Since only the total matters, count the lines of these entries containing the word "Dashboard" and write that total alone.

Recorded data:
[Start of section]

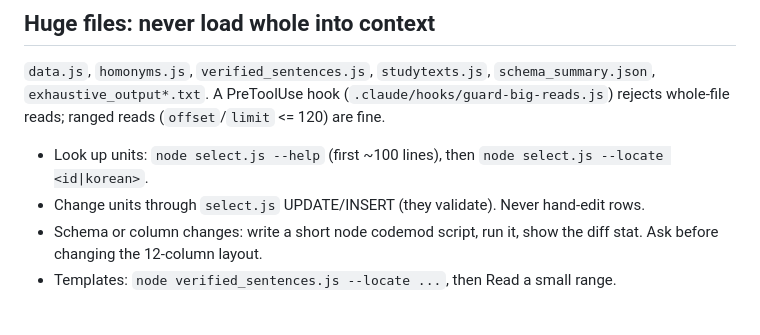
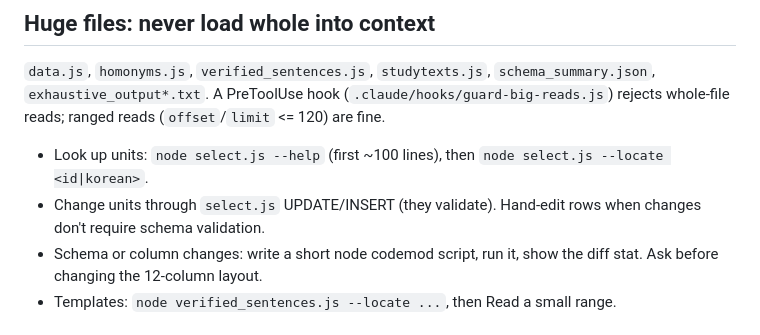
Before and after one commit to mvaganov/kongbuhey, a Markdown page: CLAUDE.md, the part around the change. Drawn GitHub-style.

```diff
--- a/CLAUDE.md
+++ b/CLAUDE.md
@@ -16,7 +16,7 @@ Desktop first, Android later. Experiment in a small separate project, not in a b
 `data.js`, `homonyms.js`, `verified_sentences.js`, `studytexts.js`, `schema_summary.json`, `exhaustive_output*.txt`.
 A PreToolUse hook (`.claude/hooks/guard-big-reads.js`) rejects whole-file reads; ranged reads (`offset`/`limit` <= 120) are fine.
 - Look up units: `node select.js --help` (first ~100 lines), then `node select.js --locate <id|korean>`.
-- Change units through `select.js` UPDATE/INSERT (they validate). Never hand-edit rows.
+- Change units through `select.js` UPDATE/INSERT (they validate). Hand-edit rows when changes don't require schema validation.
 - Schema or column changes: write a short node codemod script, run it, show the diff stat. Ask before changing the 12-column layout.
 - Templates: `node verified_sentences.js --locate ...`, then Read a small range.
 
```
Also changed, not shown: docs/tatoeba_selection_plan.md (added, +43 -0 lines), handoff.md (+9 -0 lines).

[End of section]
[Start of section]

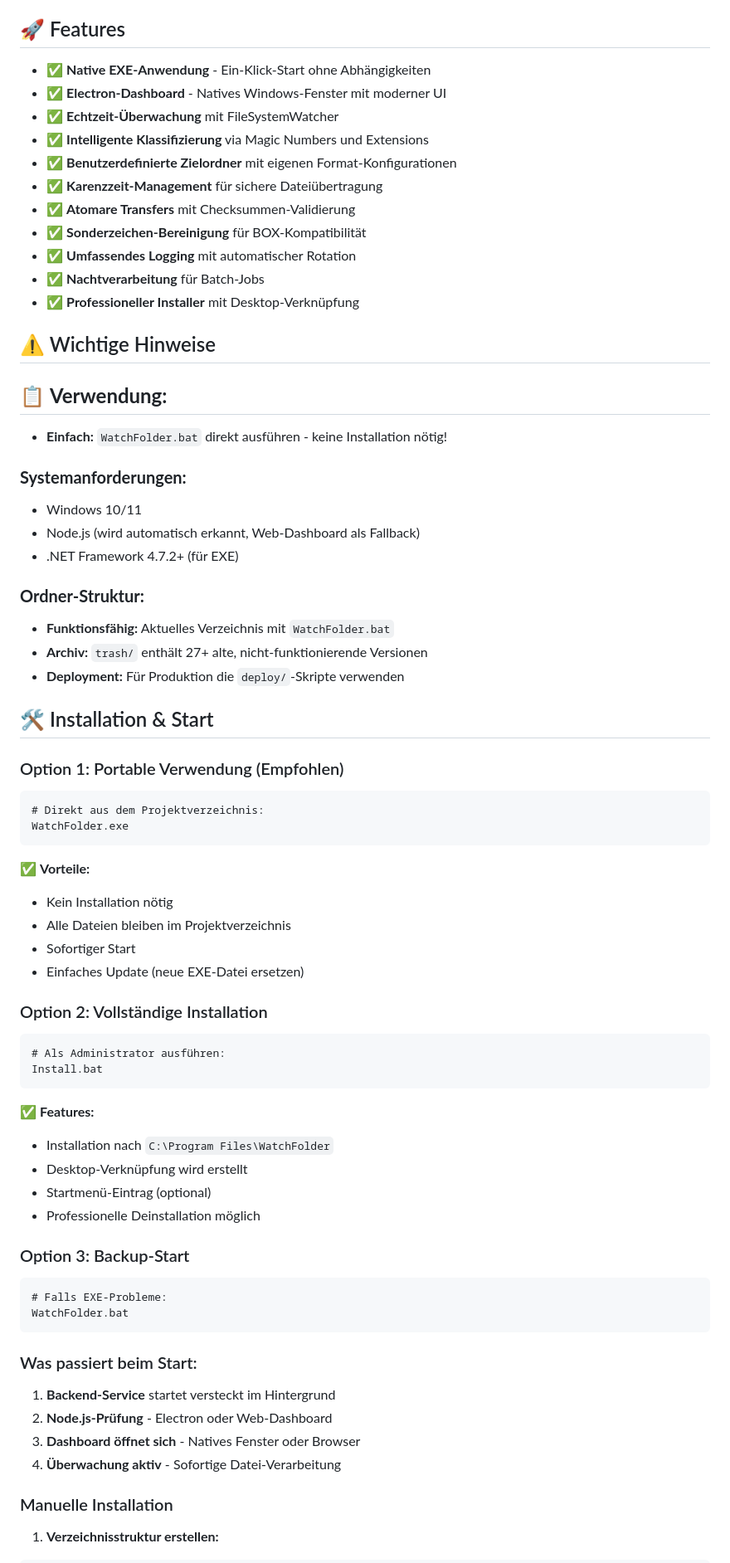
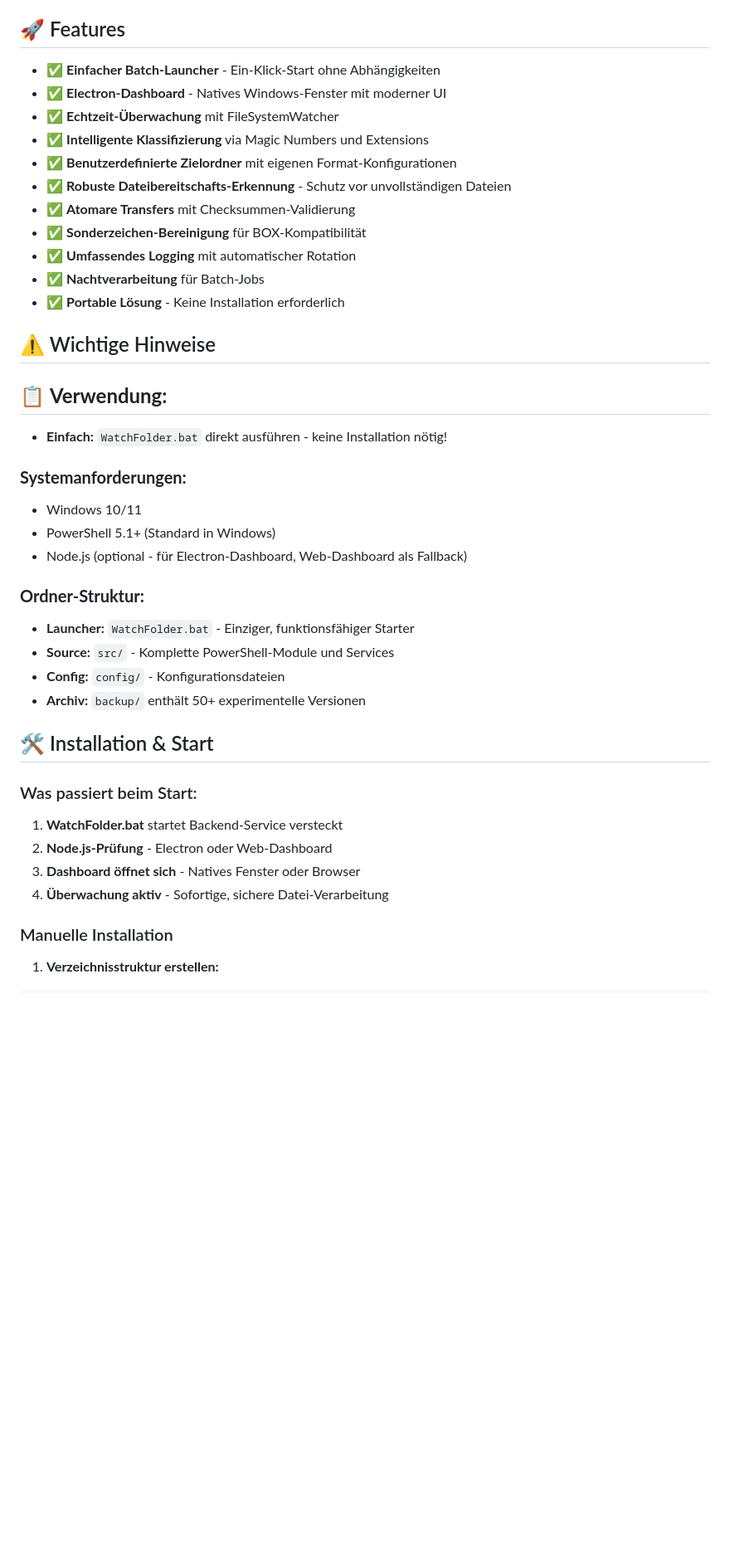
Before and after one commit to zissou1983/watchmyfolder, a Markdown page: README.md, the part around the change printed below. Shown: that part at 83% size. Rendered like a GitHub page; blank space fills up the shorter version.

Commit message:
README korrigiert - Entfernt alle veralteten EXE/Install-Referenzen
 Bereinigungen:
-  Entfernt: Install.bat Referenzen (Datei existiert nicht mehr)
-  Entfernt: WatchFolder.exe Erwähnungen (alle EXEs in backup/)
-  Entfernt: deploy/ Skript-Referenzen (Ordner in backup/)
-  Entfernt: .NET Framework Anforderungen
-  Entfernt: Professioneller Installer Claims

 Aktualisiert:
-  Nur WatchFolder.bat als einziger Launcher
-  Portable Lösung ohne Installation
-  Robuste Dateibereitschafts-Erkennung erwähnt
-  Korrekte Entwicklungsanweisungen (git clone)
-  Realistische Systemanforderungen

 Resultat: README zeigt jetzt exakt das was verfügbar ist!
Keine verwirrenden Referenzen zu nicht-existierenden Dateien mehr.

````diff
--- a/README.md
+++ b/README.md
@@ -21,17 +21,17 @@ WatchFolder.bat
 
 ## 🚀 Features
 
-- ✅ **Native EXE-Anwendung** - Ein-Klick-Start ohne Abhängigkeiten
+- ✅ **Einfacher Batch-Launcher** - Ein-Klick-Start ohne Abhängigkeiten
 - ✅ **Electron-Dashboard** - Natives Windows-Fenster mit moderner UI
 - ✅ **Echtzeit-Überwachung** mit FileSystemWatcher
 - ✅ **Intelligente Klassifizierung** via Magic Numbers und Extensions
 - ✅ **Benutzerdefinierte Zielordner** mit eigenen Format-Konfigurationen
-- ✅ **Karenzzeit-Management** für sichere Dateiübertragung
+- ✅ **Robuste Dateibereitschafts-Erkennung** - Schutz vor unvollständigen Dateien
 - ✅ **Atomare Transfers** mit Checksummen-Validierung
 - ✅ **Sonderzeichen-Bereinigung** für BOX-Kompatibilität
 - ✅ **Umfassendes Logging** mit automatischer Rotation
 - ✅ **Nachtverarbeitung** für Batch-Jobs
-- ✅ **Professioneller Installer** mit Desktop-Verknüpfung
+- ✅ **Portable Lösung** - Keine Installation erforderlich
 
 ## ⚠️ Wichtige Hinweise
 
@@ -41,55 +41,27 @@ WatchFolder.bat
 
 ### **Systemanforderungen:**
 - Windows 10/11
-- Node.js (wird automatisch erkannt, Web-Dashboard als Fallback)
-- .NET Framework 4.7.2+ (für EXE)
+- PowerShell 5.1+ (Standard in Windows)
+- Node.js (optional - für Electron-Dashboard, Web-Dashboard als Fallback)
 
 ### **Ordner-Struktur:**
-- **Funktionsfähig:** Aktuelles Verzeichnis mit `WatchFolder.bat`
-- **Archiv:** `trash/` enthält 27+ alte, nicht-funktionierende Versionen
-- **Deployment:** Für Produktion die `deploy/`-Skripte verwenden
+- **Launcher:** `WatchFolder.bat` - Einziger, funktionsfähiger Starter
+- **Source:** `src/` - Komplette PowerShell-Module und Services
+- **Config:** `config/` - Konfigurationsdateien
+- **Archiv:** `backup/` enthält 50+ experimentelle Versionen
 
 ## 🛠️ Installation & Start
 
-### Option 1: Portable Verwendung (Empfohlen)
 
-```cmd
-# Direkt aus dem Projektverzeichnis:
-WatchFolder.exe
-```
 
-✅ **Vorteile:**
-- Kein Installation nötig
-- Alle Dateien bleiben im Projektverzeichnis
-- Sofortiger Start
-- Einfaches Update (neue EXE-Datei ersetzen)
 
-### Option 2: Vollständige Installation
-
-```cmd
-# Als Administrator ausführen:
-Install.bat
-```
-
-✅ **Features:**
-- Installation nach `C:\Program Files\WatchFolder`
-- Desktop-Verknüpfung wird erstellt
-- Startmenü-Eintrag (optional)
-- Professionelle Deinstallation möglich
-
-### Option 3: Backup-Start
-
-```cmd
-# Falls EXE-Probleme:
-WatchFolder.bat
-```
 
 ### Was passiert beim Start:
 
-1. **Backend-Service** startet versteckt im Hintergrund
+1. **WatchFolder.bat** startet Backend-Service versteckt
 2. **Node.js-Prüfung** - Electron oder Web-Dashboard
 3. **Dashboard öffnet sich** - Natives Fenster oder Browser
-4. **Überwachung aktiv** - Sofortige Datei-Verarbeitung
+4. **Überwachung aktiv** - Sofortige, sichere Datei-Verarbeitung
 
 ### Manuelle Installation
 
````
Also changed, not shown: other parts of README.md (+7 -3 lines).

[End of section]

> **Solution for this exercise**
5